What the exercise asks: The lines to find are those in the entries that hold the word "isset"; copy every one of them.

Input:
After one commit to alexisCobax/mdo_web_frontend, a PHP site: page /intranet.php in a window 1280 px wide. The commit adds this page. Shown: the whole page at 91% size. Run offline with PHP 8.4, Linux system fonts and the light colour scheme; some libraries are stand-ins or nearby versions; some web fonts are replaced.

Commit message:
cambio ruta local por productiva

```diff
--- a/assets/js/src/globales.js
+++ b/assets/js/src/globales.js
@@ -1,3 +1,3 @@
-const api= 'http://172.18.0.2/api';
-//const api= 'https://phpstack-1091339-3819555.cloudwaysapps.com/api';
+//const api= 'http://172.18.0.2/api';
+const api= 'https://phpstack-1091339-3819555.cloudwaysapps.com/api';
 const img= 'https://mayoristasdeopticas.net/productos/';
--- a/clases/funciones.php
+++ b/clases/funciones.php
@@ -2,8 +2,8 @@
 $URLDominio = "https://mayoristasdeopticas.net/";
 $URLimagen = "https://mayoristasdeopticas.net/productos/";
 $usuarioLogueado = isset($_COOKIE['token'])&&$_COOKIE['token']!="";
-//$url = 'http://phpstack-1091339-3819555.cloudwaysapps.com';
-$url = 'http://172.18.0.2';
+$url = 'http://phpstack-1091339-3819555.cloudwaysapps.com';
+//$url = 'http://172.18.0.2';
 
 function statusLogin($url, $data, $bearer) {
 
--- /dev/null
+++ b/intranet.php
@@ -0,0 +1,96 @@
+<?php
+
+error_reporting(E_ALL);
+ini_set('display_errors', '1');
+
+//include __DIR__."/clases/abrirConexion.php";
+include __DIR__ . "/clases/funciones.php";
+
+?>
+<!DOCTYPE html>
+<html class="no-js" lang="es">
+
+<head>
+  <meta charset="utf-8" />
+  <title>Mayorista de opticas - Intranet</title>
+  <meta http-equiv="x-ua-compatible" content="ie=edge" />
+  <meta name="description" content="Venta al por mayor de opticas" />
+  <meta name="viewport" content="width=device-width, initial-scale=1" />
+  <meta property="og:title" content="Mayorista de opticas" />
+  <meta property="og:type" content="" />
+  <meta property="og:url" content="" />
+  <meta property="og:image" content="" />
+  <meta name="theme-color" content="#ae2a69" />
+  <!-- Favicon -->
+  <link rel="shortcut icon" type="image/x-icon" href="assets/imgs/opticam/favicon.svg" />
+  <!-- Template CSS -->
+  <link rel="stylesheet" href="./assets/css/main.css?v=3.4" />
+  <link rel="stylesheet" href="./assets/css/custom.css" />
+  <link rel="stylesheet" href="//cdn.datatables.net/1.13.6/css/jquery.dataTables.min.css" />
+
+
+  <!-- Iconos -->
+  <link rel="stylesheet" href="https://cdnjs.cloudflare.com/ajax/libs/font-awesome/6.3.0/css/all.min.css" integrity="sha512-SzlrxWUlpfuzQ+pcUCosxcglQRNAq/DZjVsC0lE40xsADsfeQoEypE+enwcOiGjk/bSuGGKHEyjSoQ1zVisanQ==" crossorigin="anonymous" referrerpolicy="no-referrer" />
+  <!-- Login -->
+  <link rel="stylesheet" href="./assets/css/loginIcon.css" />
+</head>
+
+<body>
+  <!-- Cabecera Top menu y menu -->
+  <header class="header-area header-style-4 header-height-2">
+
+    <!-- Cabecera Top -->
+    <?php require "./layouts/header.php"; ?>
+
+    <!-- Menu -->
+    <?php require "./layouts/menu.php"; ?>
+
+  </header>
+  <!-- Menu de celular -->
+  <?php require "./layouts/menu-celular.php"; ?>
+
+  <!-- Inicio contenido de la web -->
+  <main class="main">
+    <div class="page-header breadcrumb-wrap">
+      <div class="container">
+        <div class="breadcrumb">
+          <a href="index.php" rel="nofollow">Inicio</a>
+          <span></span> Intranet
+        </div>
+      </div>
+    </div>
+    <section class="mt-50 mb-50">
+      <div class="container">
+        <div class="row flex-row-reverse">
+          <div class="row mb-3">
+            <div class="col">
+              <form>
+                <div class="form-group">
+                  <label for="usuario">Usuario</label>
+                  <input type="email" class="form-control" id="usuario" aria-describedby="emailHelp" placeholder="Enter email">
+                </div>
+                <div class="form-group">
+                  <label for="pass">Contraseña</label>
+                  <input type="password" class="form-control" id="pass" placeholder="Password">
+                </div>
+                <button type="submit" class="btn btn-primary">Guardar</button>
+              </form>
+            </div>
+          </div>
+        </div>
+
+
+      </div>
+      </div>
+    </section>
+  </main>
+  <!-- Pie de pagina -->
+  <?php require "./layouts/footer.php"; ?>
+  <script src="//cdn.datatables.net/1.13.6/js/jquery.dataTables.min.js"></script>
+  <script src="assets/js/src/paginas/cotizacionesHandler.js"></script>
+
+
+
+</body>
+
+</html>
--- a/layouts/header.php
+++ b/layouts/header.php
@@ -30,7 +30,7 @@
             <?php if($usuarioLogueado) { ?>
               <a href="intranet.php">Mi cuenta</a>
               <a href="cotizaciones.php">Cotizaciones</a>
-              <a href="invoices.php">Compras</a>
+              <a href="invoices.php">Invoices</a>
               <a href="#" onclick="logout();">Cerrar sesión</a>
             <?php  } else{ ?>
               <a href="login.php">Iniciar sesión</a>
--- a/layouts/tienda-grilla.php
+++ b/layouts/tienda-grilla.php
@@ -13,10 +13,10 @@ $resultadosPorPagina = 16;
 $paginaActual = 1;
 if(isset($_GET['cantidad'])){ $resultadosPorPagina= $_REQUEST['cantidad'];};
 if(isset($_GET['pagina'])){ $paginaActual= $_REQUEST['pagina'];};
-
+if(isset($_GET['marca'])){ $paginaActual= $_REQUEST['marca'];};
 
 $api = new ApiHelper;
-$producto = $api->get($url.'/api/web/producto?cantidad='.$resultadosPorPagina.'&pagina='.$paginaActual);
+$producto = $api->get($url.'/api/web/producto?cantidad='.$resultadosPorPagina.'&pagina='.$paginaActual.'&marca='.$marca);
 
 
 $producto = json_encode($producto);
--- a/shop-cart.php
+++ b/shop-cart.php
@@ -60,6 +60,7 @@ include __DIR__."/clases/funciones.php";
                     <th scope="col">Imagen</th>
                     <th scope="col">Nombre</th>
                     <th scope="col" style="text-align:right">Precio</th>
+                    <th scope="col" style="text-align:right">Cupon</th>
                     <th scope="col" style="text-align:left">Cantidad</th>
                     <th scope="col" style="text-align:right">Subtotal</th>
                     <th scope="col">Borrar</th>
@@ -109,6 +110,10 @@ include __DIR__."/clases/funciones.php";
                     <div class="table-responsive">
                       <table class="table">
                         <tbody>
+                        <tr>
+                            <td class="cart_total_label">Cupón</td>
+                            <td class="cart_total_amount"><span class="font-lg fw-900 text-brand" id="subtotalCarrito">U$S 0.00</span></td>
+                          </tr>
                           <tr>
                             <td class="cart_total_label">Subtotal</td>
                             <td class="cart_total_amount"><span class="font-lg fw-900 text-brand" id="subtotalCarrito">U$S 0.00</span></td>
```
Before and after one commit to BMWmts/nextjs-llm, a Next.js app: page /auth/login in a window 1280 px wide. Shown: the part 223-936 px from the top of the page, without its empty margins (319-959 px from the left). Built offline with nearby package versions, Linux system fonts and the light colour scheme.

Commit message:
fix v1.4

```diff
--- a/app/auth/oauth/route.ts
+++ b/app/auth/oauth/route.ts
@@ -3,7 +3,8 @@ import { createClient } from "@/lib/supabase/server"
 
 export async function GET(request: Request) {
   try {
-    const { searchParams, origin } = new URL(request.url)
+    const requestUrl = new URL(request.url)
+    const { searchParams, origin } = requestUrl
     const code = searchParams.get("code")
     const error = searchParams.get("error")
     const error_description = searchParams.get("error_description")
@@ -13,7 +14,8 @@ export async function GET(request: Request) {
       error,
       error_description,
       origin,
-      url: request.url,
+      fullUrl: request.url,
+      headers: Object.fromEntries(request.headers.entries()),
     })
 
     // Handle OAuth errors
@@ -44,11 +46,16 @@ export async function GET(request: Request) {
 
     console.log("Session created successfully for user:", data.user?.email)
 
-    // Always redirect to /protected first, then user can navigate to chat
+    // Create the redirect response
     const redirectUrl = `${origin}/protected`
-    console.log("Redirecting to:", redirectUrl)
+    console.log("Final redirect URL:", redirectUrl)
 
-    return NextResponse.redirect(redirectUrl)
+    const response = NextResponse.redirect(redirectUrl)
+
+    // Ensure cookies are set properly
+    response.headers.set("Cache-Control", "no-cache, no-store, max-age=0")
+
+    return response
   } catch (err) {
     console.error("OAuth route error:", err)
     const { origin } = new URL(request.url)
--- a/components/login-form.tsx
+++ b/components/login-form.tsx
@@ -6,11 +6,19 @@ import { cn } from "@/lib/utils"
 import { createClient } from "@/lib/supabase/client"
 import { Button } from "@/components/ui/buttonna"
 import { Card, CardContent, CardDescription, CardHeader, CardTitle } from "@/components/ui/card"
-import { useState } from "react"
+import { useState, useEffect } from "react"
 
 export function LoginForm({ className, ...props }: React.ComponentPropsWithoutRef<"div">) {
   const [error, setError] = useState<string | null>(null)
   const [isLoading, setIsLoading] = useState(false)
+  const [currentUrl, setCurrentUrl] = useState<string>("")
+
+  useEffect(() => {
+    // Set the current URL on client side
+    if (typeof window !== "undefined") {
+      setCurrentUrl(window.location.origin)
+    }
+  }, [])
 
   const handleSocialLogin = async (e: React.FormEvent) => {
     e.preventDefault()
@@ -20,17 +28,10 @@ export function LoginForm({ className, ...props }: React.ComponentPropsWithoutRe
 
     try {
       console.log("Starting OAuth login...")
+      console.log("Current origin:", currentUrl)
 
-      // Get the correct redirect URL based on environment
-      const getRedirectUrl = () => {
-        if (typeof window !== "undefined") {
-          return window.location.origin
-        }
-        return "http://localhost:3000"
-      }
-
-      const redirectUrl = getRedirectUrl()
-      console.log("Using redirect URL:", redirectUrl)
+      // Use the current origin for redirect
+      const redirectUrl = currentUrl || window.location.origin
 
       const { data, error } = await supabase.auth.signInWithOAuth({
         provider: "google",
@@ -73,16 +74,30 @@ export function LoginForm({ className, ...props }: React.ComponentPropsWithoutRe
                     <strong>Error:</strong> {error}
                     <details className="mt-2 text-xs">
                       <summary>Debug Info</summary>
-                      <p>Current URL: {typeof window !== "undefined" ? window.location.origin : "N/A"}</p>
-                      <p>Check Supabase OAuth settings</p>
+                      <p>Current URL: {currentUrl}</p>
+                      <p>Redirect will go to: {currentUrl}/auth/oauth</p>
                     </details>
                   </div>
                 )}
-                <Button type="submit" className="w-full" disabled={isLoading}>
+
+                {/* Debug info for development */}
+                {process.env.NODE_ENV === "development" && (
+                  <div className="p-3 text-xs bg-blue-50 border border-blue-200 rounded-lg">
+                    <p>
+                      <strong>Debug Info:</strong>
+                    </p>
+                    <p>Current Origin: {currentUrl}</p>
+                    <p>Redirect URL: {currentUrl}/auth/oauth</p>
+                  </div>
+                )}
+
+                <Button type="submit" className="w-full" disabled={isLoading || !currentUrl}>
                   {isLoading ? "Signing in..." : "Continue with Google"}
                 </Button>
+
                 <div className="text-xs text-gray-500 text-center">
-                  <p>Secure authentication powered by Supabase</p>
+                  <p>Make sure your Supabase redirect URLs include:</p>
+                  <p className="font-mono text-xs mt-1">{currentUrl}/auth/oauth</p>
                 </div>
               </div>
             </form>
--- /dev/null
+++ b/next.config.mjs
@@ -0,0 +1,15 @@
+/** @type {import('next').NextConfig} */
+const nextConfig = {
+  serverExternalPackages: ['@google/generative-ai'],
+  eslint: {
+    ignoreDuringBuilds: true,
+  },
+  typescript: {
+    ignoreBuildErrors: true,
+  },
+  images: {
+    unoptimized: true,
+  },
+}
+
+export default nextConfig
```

Task result:
 $usuarioLogueado = isset($_COOKIE['token'])&&$_COOKIE['token']!="";
 if(isset($_GET['cantidad'])){ $resultadosPorPagina= $_REQUEST['cantidad'];};
 if(isset($_GET['pagina'])){ $paginaActual= $_REQUEST['pagina'];};
+if(isset($_GET['marca'])){ $paginaActual= $_REQUEST['marca'];};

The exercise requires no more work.